[RECORDS]

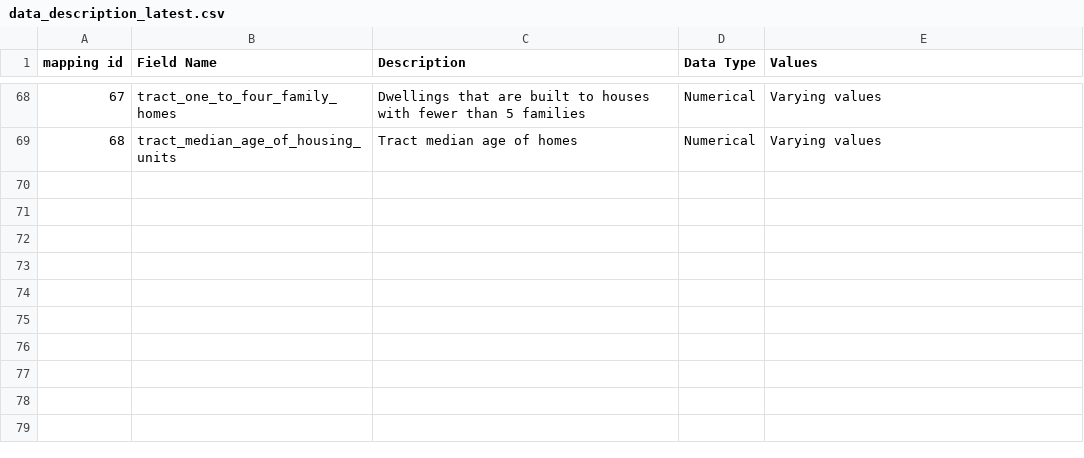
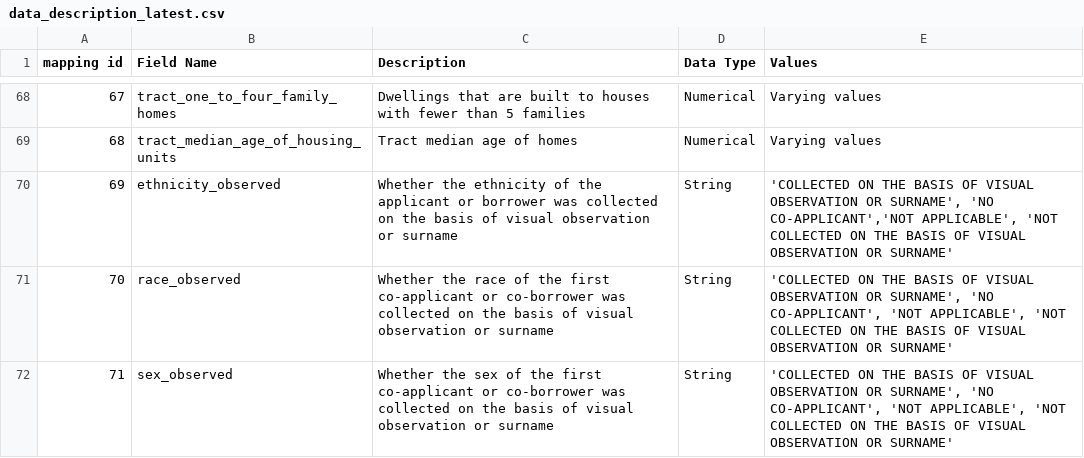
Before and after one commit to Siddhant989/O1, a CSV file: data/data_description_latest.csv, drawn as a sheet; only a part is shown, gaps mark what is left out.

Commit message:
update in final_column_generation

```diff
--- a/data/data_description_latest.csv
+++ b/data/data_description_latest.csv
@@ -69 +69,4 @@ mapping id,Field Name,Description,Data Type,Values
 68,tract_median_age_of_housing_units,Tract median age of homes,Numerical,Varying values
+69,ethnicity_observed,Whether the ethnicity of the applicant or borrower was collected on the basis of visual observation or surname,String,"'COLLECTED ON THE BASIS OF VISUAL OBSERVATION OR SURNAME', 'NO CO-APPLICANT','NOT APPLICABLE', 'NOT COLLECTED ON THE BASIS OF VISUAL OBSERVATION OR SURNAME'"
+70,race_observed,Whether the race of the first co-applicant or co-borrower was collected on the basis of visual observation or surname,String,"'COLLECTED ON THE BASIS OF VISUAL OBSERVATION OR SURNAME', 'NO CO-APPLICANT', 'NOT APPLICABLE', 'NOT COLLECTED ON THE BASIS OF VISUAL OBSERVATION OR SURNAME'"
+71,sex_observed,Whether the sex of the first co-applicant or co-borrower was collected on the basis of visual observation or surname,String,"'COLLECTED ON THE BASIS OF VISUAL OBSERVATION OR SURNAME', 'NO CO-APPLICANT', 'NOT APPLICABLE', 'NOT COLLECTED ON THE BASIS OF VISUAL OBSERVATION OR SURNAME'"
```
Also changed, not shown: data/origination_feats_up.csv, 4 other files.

...

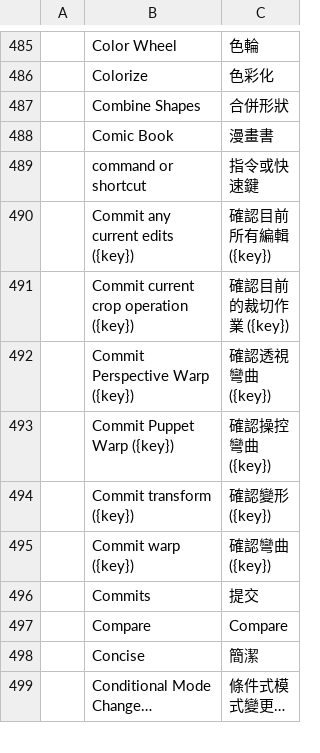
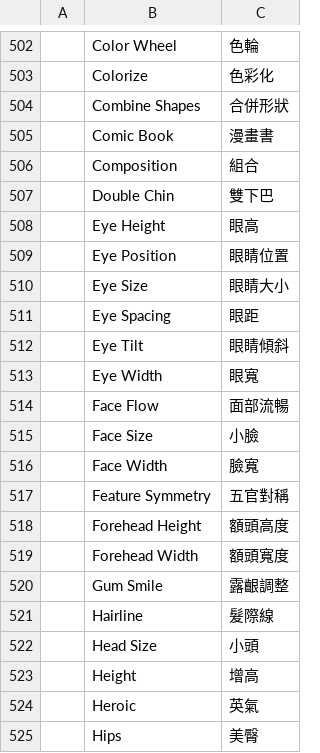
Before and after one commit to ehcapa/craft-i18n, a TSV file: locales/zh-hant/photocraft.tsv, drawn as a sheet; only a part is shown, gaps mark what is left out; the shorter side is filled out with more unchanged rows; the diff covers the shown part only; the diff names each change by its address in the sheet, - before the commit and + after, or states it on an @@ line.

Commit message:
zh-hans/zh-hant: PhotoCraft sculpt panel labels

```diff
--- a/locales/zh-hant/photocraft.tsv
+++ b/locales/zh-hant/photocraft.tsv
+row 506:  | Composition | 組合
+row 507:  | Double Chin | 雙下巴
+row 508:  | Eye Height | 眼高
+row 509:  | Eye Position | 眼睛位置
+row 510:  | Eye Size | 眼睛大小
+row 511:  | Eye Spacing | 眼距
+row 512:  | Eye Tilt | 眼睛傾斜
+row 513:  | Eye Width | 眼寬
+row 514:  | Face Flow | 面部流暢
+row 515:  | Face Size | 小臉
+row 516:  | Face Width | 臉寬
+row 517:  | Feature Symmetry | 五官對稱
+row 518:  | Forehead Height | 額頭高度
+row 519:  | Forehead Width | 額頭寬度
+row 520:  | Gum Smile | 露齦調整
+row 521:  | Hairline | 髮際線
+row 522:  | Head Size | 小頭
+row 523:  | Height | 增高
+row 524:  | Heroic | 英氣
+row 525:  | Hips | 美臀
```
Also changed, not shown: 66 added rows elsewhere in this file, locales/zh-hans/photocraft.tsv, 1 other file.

[WORK TASK] Of the lines in the data, report each one containing the string "Size".

[ANSWER TO THE EXERCISE]
+row 510:  | Eye Size | 眼睛大小
+row 515:  | Face Size | 小臉
+row 522:  | Head Size | 小頭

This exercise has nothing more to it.